## What you need to do
Search the entries for lines with the string "bold" and say how many there are, giving only the number.

____ Provided data

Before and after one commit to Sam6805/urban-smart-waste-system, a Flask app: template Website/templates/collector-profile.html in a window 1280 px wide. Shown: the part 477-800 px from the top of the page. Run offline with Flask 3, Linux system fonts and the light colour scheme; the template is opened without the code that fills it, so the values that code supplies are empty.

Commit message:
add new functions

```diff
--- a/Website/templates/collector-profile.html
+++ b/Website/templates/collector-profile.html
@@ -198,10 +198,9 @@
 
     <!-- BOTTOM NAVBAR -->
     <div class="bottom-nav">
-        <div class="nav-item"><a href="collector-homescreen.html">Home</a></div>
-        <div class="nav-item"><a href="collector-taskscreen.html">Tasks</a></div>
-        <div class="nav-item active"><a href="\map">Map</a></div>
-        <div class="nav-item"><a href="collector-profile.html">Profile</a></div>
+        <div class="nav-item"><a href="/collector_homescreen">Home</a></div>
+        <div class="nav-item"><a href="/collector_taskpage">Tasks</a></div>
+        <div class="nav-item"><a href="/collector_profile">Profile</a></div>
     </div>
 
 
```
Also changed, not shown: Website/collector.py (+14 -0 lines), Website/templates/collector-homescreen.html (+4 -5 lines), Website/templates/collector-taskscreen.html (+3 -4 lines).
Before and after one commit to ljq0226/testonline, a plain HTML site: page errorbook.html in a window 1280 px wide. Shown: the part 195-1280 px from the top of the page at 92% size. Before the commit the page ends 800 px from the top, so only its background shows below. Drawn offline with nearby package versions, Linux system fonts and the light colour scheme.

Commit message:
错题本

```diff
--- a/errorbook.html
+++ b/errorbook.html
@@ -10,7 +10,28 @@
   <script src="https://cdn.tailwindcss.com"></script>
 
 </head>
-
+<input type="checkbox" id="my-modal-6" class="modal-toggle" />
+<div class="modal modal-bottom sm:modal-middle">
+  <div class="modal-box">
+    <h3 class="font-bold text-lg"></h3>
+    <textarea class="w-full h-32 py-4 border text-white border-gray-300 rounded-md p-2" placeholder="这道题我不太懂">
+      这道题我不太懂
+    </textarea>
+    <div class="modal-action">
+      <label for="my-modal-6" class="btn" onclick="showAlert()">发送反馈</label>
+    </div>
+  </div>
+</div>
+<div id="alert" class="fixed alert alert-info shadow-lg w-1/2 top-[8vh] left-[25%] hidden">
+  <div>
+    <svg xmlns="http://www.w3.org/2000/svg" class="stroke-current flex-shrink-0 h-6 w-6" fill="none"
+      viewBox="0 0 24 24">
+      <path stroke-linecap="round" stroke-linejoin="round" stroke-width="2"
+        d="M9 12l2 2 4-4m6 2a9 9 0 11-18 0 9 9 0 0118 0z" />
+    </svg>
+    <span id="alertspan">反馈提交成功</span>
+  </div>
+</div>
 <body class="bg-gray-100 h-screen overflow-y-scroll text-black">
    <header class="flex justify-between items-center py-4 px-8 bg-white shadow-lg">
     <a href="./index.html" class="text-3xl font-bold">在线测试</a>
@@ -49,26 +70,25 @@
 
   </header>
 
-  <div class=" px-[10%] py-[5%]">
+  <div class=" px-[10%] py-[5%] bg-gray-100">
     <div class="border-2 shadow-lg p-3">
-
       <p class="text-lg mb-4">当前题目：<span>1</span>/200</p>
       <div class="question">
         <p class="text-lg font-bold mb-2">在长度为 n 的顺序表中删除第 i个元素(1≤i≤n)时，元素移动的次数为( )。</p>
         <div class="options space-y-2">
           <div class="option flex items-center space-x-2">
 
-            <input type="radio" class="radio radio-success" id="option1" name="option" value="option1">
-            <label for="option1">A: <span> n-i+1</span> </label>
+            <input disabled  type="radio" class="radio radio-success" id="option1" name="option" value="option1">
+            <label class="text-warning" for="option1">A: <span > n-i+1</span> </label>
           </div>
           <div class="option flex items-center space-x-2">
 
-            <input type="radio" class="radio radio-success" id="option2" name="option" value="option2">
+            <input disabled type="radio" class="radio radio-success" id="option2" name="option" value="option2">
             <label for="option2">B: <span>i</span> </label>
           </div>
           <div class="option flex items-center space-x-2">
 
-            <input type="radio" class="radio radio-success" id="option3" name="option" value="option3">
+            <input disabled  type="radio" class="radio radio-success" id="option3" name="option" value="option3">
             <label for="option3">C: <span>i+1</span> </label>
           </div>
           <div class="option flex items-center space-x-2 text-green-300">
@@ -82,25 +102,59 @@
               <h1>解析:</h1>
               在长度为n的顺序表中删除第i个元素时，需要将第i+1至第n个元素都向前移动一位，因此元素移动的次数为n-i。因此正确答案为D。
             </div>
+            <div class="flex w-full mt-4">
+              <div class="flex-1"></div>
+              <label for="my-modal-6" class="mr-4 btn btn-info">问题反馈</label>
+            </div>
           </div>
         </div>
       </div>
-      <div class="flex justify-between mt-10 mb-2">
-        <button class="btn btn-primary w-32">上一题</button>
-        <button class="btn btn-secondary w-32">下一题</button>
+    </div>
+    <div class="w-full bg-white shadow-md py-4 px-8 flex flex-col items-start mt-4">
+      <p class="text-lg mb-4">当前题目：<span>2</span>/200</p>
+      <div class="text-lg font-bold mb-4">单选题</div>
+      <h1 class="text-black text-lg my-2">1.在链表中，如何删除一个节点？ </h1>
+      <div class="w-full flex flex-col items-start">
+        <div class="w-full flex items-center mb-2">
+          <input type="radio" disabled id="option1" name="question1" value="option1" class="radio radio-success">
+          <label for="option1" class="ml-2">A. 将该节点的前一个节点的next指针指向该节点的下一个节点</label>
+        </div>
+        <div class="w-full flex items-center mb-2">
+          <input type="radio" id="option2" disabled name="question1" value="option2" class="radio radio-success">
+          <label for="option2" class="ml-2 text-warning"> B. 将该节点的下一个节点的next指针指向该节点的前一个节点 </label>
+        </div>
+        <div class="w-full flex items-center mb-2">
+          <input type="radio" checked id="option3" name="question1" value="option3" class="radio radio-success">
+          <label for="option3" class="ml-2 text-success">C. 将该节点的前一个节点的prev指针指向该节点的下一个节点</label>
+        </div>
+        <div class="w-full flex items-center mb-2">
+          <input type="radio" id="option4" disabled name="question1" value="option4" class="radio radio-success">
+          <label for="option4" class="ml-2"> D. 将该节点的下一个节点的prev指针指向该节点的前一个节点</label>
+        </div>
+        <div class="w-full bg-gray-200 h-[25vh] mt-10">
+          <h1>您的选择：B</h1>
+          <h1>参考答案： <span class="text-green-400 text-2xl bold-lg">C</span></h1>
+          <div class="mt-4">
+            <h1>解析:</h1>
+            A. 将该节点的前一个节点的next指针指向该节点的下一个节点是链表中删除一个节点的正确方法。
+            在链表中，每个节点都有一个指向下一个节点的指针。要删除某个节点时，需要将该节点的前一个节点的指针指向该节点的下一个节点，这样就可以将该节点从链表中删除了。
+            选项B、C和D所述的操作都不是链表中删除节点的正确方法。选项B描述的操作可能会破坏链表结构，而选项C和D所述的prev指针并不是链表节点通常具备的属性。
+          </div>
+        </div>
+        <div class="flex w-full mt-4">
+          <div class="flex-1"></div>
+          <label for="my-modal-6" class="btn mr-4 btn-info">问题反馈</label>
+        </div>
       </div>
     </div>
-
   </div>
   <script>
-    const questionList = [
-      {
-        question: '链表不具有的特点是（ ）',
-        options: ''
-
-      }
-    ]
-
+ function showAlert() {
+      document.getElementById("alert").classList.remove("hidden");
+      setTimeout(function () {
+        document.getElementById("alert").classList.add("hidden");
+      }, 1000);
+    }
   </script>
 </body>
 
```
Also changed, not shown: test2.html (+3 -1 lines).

________

## Your solution
5